  2. Listen to yourself - It might seem obvious, but if you're feeling run-down or ill then don't get on the bike, get on the bus! Not only is a bike ride likely to wear you out more and make you feel more groggy, it is also unsafe to ride when you are not yourself - your reaction times are slowed and you are likely to be more wound up - putting yourself and other road users in danger.

A lot of the above probably seems like common sense, but it's that kind of thing that is important when you're commuting. The most crucial things are to be safe, be comfortable and enjoy it! 

Commuting by bike is a great way to keep fit, clear your head and get the hours in on the bike.
There are bound to be tough days, but try and look on the bright side - "Better a bad day on the bike, than a good day on the motorway!"


Post a Comment

Popular posts from this blog

SwissStop Disc Brake Pads Comparison Test Review – Are All Disc Brake Pads Made Equal?

Recipe – The Ultimate High Energy Flapjacks

Review – Selle Italia SLR Boost Gravel Superflow Saddle S3
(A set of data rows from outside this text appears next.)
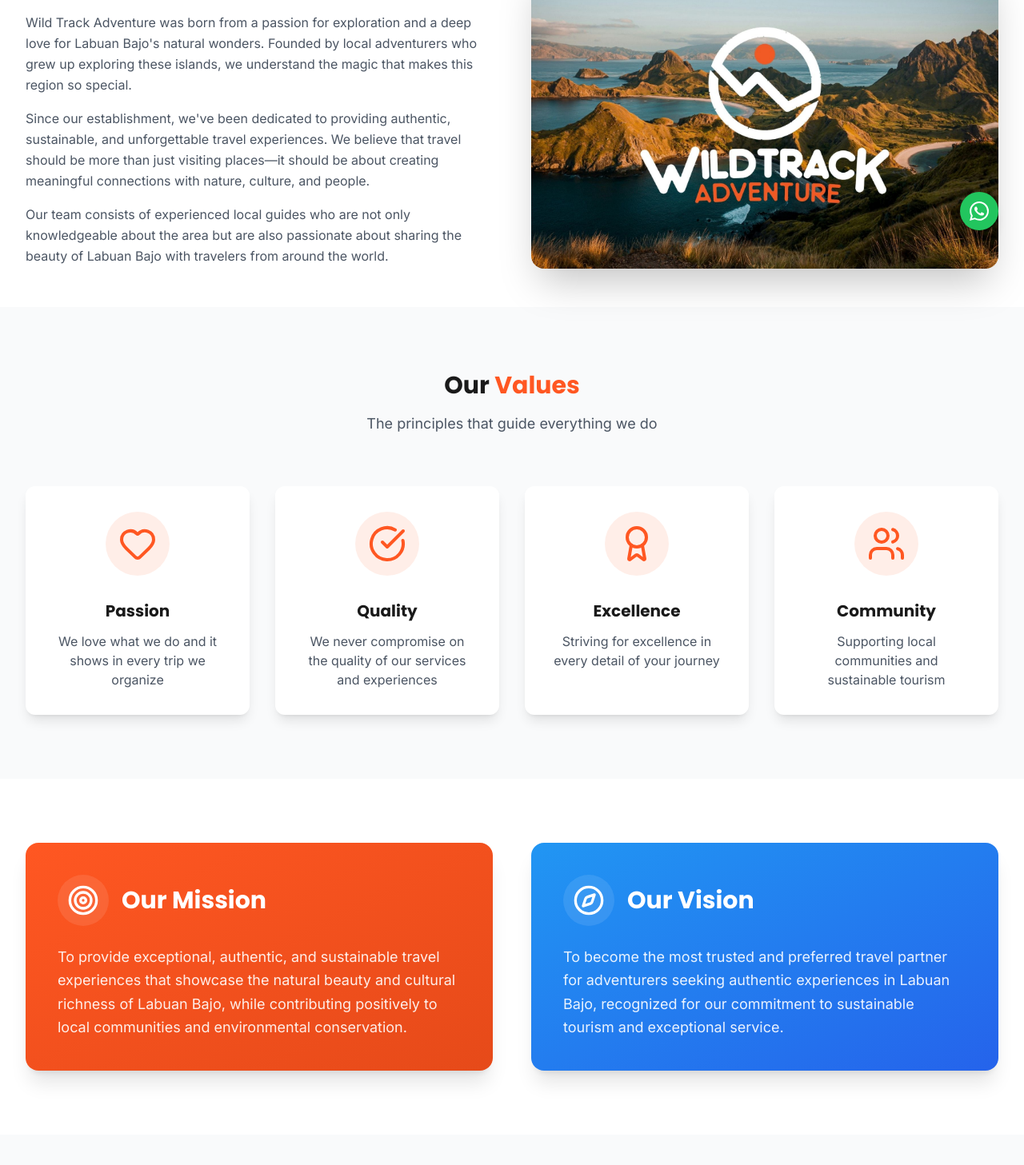
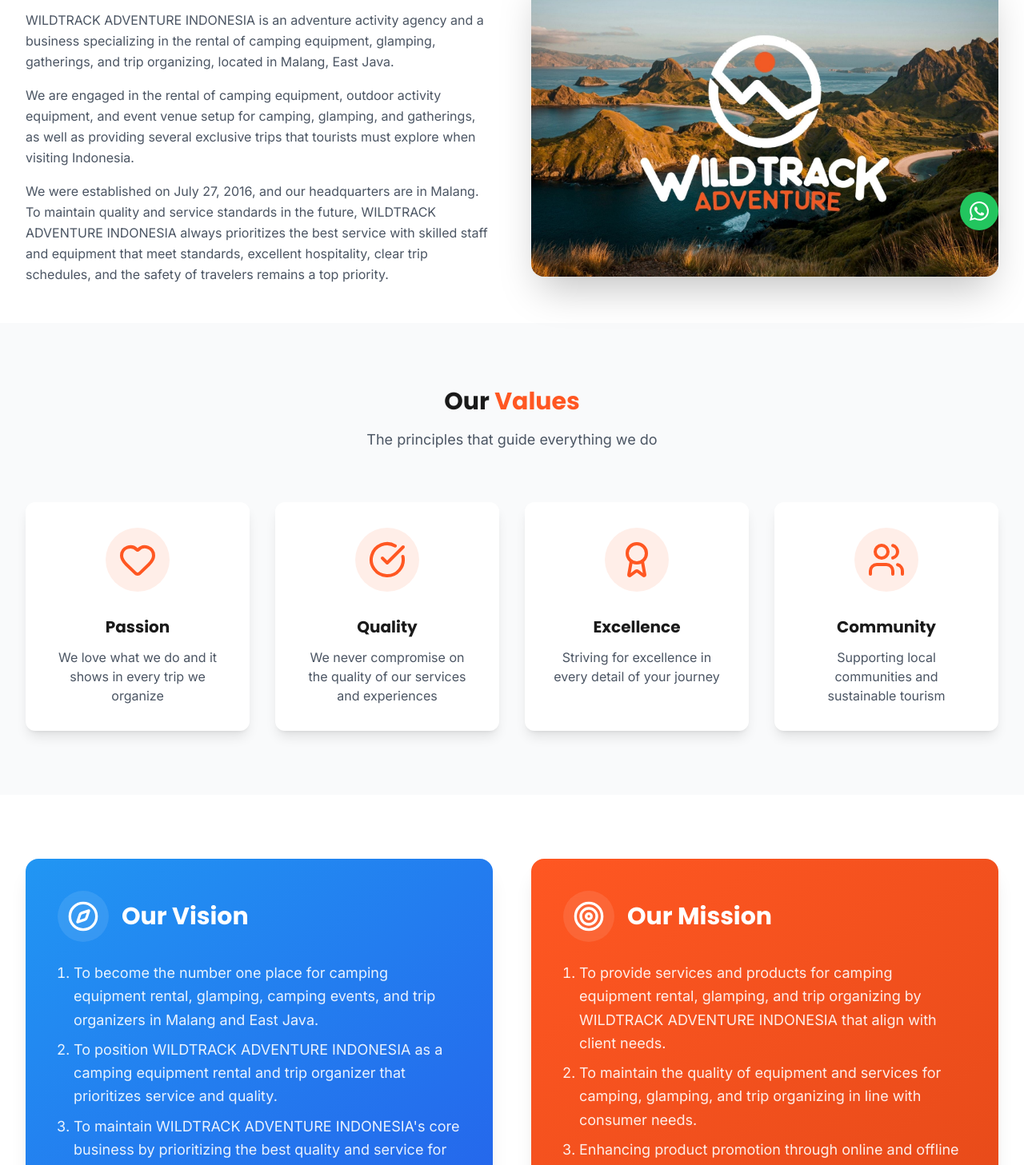
Before and after one commit to bafaqih/WildTrack, a React (Vite) app in the folder frontend/: page /about in a window 1280 px wide. Shown: the part 480-1937 px from the top of the page at 80% size. Built offline with nearby package versions, Linux system fonts and the light colour scheme.

Commit message:
update konten

```diff
--- a/frontend/src/components/home/FeaturedTrips.jsx
+++ b/frontend/src/components/home/FeaturedTrips.jsx
@@ -12,7 +12,7 @@
                 {/* Section Header */}
                 <div className="text-center max-w-3xl mx-auto mb-16" data-aos="fade-up">
                     <h2 className="text-3xl md:text-4xl lg:text-5xl font-display font-bold mb-4">
-                        Featured <span className="text-secondary">Open Trips</span>
+                        Featured <span className="text-secondary">Trips</span>
                     </h2>
                     <p className="text-gray-600 text-lg">
                         Choose from our carefully curated trip packages to explore the wonders of Labuan Bajo
--- a/frontend/src/components/home/Hero.jsx
+++ b/frontend/src/components/home/Hero.jsx
@@ -44,7 +44,7 @@
                     </p>
                     <h1 className="text-4xl md:text-6xl lg:text-7xl font-display font-bold mb-6 leading-tight">
                         Explore The Wild Beauty<br />
-                        Of <span className="text-secondary">Labuan Bajo</span>
+                        Of <span className="text-secondary">Indonesia</span>
                     </h1>
                     <p className="text-lg md:text-xl text-gray-200 mb-10 max-w-3xl mx-auto">
                         Discover pristine islands, meet Komodo dragons, and dive into crystal-clear waters.
--- a/frontend/src/pages/About.jsx
+++ b/frontend/src/pages/About.jsx
@@ -51,18 +51,17 @@
                             </h2>
                             <div className="space-y-4 text-gray-600 leading-relaxed">
                                 <p>
-                                    Wild Track Adventure was born from a passion for exploration and a deep love for Labuan Bajo's natural wonders.
-                                    Founded by local adventurers who grew up exploring these islands, we understand the magic that makes this region
-                                    so special.
+                                    WILDTRACK ADVENTURE INDONESIA is an adventure activity agency and a business specializing in the rental
+                                    of camping equipment, glamping, gatherings, and trip organizing, located in Malang, East Java.
                                 </p>
                                 <p>
-                                    Since our establishment, we've been dedicated to providing authentic, sustainable, and unforgettable travel
-                                    experiences. We believe that travel should be more than just visiting places—it should be about creating
-                                    meaningful connections with nature, culture, and people.
+                                    We are engaged in the rental of camping equipment, outdoor activity equipment, and event venue setup for camping,
+                                    glamping, and gatherings, as well as providing several exclusive trips that tourists must explore when visiting Indonesia.
                                 </p>
                                 <p>
-                                    Our team consists of experienced local guides who are not only knowledgeable about the area but are also
-                                    passionate about sharing the beauty of Labuan Bajo with travelers from around the world.
+                                    We were established on July 27, 2016, and our headquarters are in Malang. To maintain quality and service standards in the
+                                    future, WILDTRACK ADVENTURE INDONESIA always prioritizes the best service with skilled staff and equipment that meet
+                                    standards, excellent hospitality, clear trip schedules, and the safety of travelers remains a top priority.
                                 </p>
                             </div>
                         </div>
@@ -136,6 +135,25 @@
             <section className="py-20 bg-white">
                 <div className="container-custom">
                     <div className="grid md:grid-cols-2 gap-12">
+                        {/* Vision */}
+                        <div
+                            className="bg-gradient-to-br from-accent to-blue-600 text-white rounded-2xl p-10 shadow-xl group"
+                            data-aos="fade-up"
+                        >
+                            <div className="flex items-center gap-4 mb-6">
+                                <div className="p-3 bg-white/10 rounded-full backdrop-blur-sm shrink-0">
+                                    <Compass className="w-8 h-8 md:w-10 md:h-10 text-white transition-transform duration-300 group-hover:scale-110" />
+                                </div>
+                                <h3 className="text-2xl md:text-3xl font-display font-bold">Our Vision</h3>
+                            </div>
+                            <ol className="text-white/90 leading-relaxed text-lg list-decimal list-outside pl-5 space-y-2">
+                                <li>To become the number one place for camping equipment rental, glamping, camping events, and trip organizers in Malang and East Java.</li>
+                                <li>To position WILDTRACK ADVENTURE INDONESIA as a camping equipment rental and trip organizer that prioritizes service and quality.</li>
+                                <li>To maintain WILDTRACK ADVENTURE INDONESIA's core business by prioritizing the best quality and service for its clients.</li>
+                            </ol>
+                        </div>
+
+                        {/* Mission */}
                         <div
                             className="bg-gradient-to-br from-secondary to-secondary-dark text-white rounded-2xl p-10 shadow-xl group"
                             data-aos="fade-up"
@@ -146,26 +164,11 @@
                                 </div>
                                 <h3 className="text-2xl md:text-3xl font-display font-bold">Our Mission</h3>
                             </div>
-                            <p className="text-white/90 leading-relaxed text-lg">
-                                To provide exceptional, authentic, and sustainable travel experiences that showcase the natural beauty
-                                and cultural richness of Labuan Bajo, while contributing positively to local communities and environmental
-                                conservation.
-                            </p>
-                        </div>
-                        <div
-                            className="bg-gradient-to-br from-accent to-blue-600 text-white rounded-2xl p-10 shadow-xl group"
-                            data-aos="fade-up"
-                        >
-                            <div className="flex items-center gap-4 mb-6">
-                                <div className="p-3 bg-white/10 rounded-full backdrop-blur-sm shrink-0">
-                                    <Compass className="w-8 h-8 md:w-10 md:h-10 text-white transition-transform duration-300 group-hover:scale-110" />
-                                </div>
-                                <h3 className="text-2xl md:text-3xl font-display font-bold">Our Vision</h3>
-                            </div>
-                            <p className="text-white/90 leading-relaxed text-lg">
-                                To become the most trusted and preferred travel partner for adventurers seeking authentic experiences
-                                in Labuan Bajo, recognized for our commitment to sustainable tourism and exceptional service.
-                            </p>
+                            <ol className="text-white/90 leading-relaxed text-lg list-decimal list-outside pl-5 space-y-2">
+                                <li>To provide services and products for camping equipment rental, glamping, and trip organizing by WILDTRACK ADVENTURE INDONESIA that align with client needs.</li>
+                                <li>To maintain the quality of equipment and services for camping, glamping, and trip organizing in line with consumer needs.</li>
+                                <li>Enhancing product promotion through online and offline media across various platforms that support outdoor activities.</li>
+                            </ol>
                         </div>
                     </div>
                 </div>
```
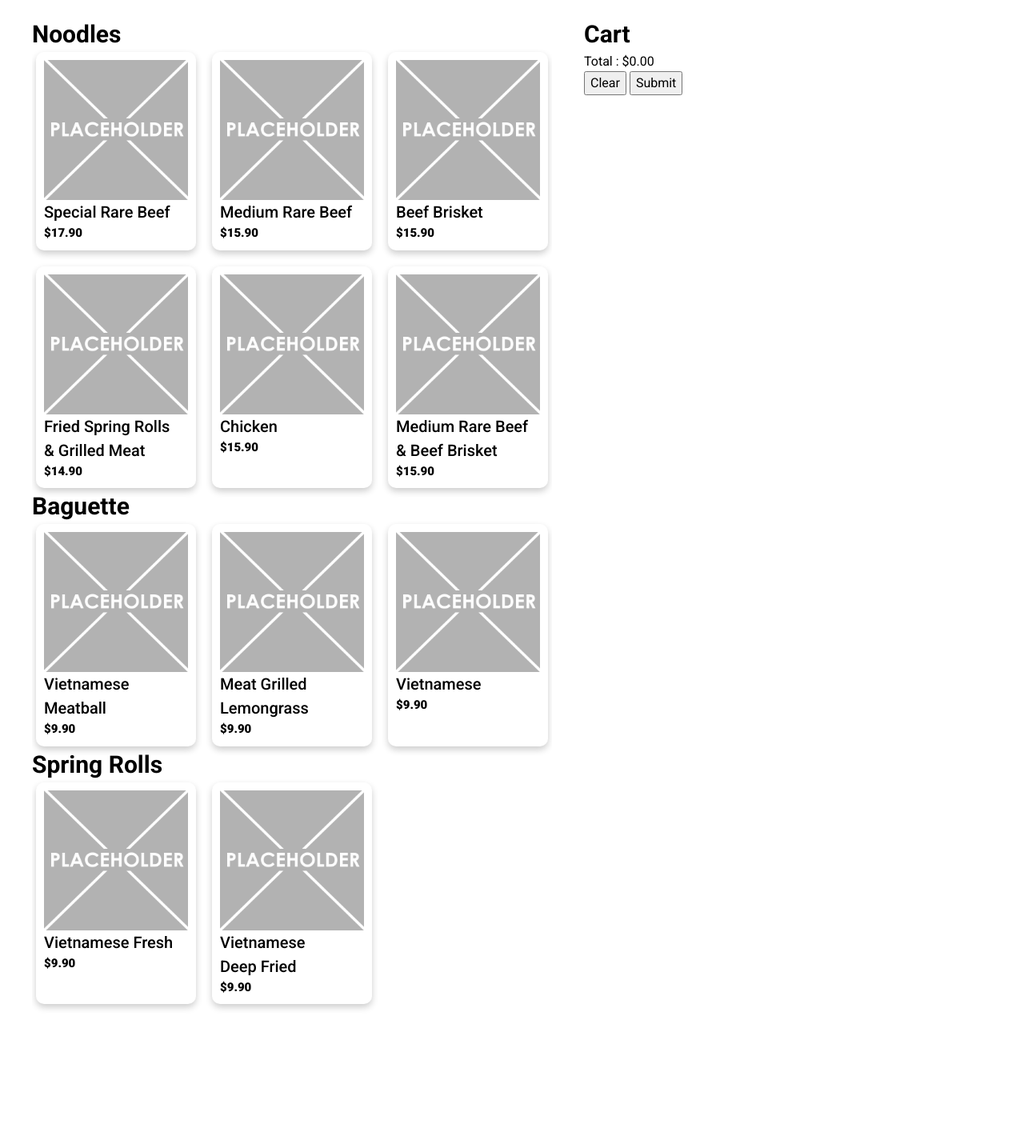
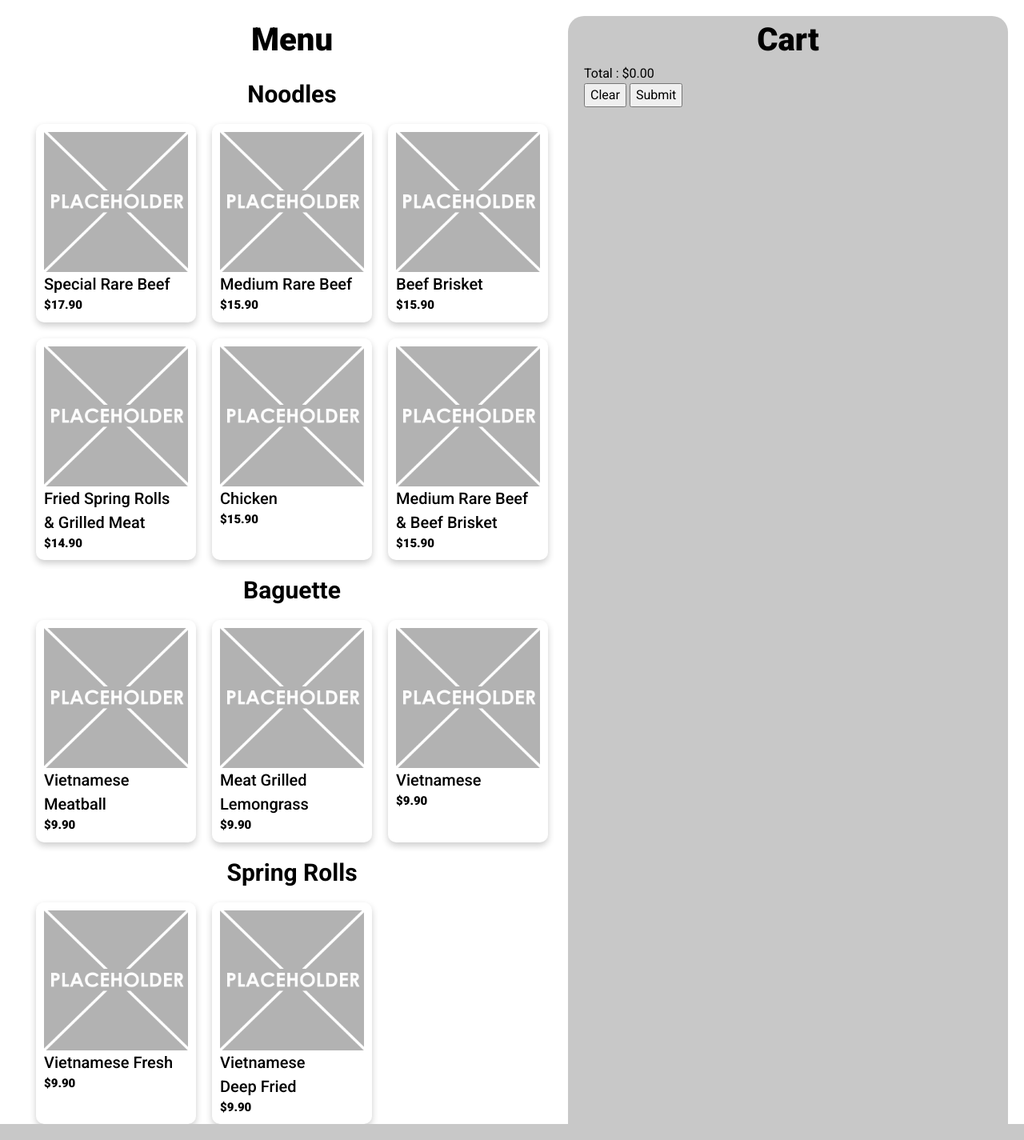
Before and after one commit to NikitaSidaway/RestaurantOrderSystem, a Flask app: page /cashier_screen in a window 1280 px wide. Shown: the whole page at 80% size. Run offline with Flask 3, Linux system fonts and the light colour scheme; data comes from the database, SQL or seed files in the repository; some libraries are stand-ins or nearby versions.

Commit message:
Styled all text on cashier screen

```diff
--- a/static/newcashierstyle.css
+++ b/static/newcashierstyle.css
@@ -5,24 +5,32 @@ body {
 }
 
 h1 {
-  font-size: 30px;
-  margin: 10px 5px;
+  text-align: center;
+  font-size: 40px;
+  font-weight: 1000;
 }
 
 h2 {
+  text-align: center;
+  font-size: 30px;
+  font-weight: 700;
+  padding: 15px 0px;
+}
+
+h3 {
   font-size: 20px;
   font-weight: 500;
   margin: 3px;
 }
 
-h3 {
+h4 {
   font-size: 15px;
   font-weight: 900;
   margin: 0 3px;
 }
 
 .page-wrapper {
-  margin: 20px;
+  padding: 20px 20px 0px 20px;
   display: grid;
   grid-template-columns: auto 1fr;
   height: 100vh;
@@ -49,11 +57,13 @@ h3 {
 }
 
 .order-column {
-  margin: 0px 20px;
+  border-radius: 20px 20px 0px 0px;
+  padding: 0px 20px;
   overflow-y: auto;
+  background-color: #c8c8c8;
 }
 
 .items-column {
-  margin: 0px 20px;
+  padding: 0px 20px;
   overflow-y: auto;
 }
--- a/templates/new_cashier_screen.html
+++ b/templates/new_cashier_screen.html
@@ -20,9 +20,9 @@
     <div class="page-wrapper">
 
         <div class="items-column">
-
+        <h1>Menu</h1>
             {% for category in categories %}
-                <h1>{{ category["name"] }}</h1>
+                <h2>{{ category["name"] }}</h2>
                 <div class="item_container">
                 {% for item in items %}
 
@@ -32,8 +32,8 @@
                             data-item-name="{{ item['item_name'] }}"
                             data-item-price="{{ item['price'] }}">
                             <img class="item_image" src="{{ url_for('static', filename='images/placeholder.png') }}" alt="item_image">
-                            <h2>{{ item["item_name"] }}</h2>
-                            <h3>${{ "%.2f"|format(item["price"]) }}</h3>
+                            <h3>{{ item["item_name"] }}</h3>
+                            <h4>${{ "%.2f"|format(item["price"]) }}</h4>
                          </div>
                     {% endif %}
 
```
Review – TRP Spyre SLC Cable Disc Brakes

Best Gravel Bike Cycling Routes on the Isle of Wight